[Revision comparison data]
<<<<

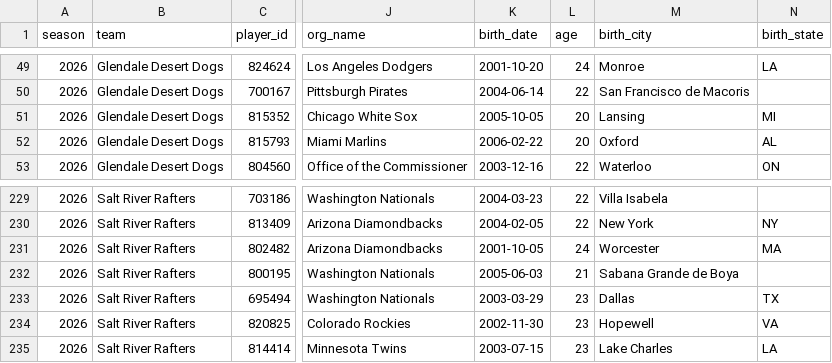
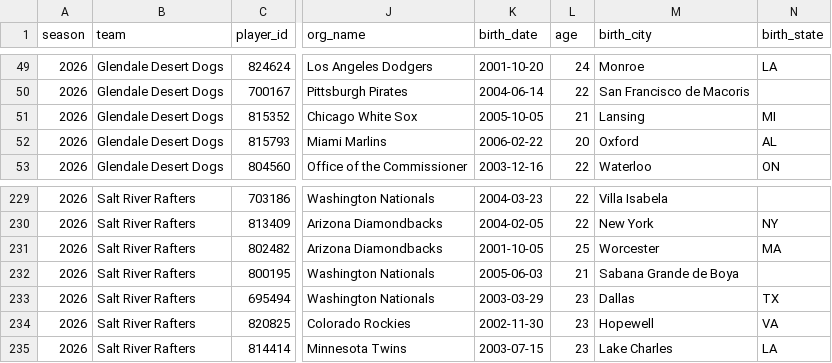
Before and after one commit to josh-hoff/AFL, a CSV file: data/2026/roster.csv, drawn as a sheet; only a part is shown, gaps mark what is left out; the diff names each change by its address in the sheet, - before the commit and + after, or states it on an @@ line.

```diff
--- a/data/2026/roster.csv
+++ b/data/2026/roster.csv
-L51 (age): 20
+L51 (age): 21
-L231 (age): 24
+L231 (age): 25
```
Also changed, not shown: data/2026/decisions.csv, data/2026/pitcher_appearances.csv, 10 other files.
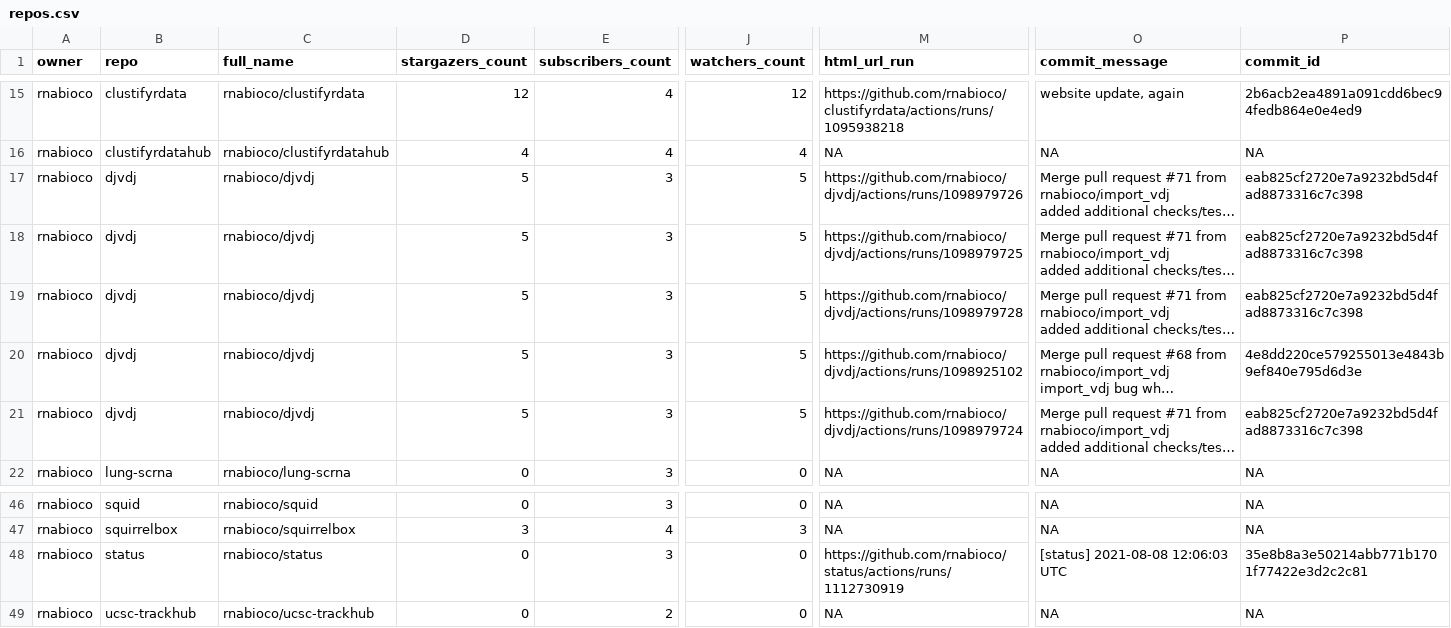
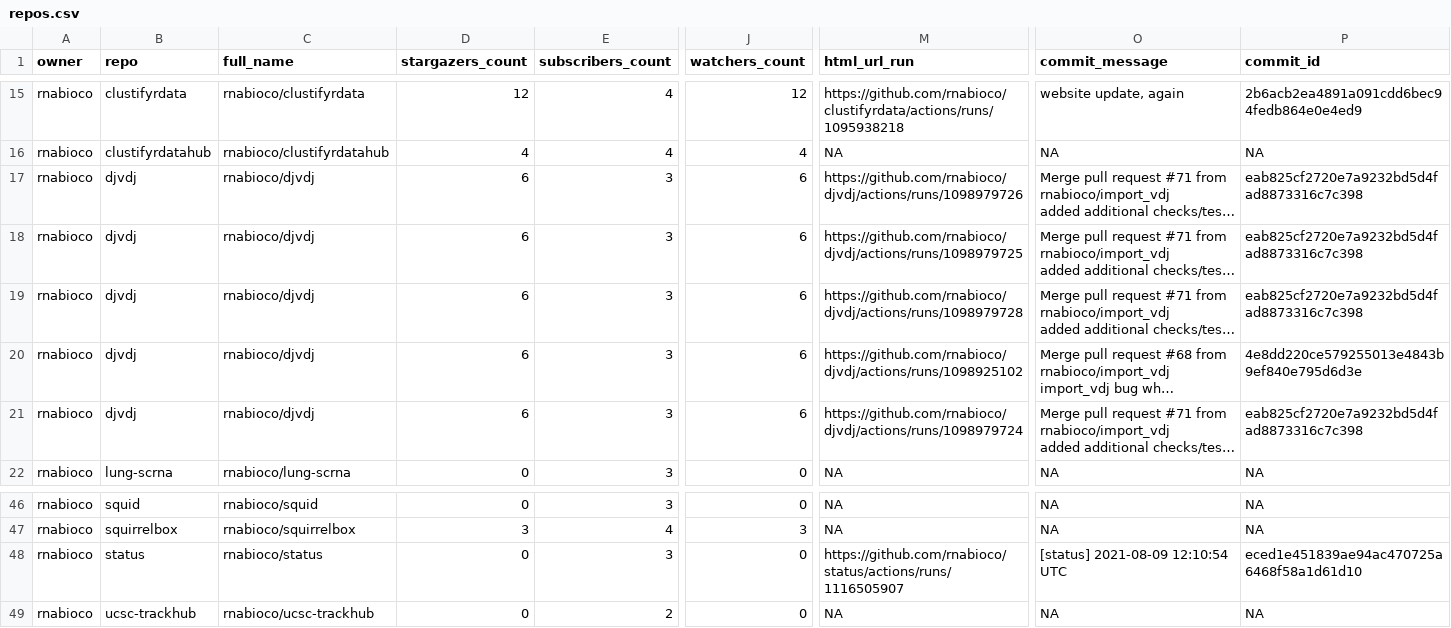
Before and after one commit to rnabioco/status, a CSV file: repos.csv, drawn as a sheet; only a part is shown, gaps mark what is left out; long unchanged cells end in …; the diff names each change by its address in the sheet, - before the commit and + after, or states it on an @@ line.

```diff
--- a/repos.csv
+++ b/repos.csv
-D17:D21 (stargazers_count): 5
+D17:D21 (stargazers_count): 6
-J17:J21 (watchers_count): 5
+J17:J21 (watchers_count): 6
-M48 (html_url_run): https://github.com/rnabioco/status/actions/runs/1112730919
+M48 (html_url_run): https://github.com/rnabioco/status/actions/runs/1116505907
-O48 (commit_message): [status] 2021-08-08 12:06:03 UTC
+O48 (commit_message): [status] 2021-08-09 12:10:54 UTC
-P48 (commit_id): 35e8b8a3e50214abb771b1701f77422e3d2c2c81
+P48 (commit_id): eced1e451839ae94ac470725a6468f58a1d61d10
```
Also changed, not shown: 1 other file.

>>>>

→ WHAT THE TASK REQUIRES: Every line of the data above is to be repeated exactly; the images are to be left out.

→ ANSWER SPACE:
Before and after one commit to josh-hoff/AFL, a CSV file: data/2026/roster.csv, drawn as a sheet; only a part is shown, gaps mark what is left out; the diff names each change by its address in the sheet, - before the commit and + after, or states it on an @@ line.

```diff
--- a/data/2026/roster.csv
+++ b/data/2026/roster.csv
-L51 (age): 20
+L51 (age): 21
-L231 (age): 24
+L231 (age): 25
```
Also changed, not shown: data/2026/decisions.csv, data/2026/pitcher_appearances.csv, 10 other files.
Before and after one commit to rnabioco/status, a CSV file: repos.csv, drawn as a sheet; only a part is shown, gaps mark what is left out; long unchanged cells end in …; the diff names each change by its address in the sheet, - before the commit and + after, or states it on an @@ line.

```diff
--- a/repos.csv
+++ b/repos.csv
-D17:D21 (stargazers_count): 5
+D17:D21 (stargazers_count): 6
-J17:J21 (watchers_count): 5
+J17:J21 (watchers_count): 6
-M48 (html_url_run): https://github.com/rnabioco/status/actions/runs/1112730919
+M48 (html_url_run): https://github.com/rnabioco/status/actions/runs/1116505907
-O48 (commit_message): [status] 2021-08-08 12:06:03 UTC
+O48 (commit_message): [status] 2021-08-09 12:10:54 UTC
-P48 (commit_id): 35e8b8a3e50214abb771b1701f77422e3d2c2c81
+P48 (commit_id): eced1e451839ae94ac470725a6468f58a1d61d10
```
Also changed, not shown: 1 other file.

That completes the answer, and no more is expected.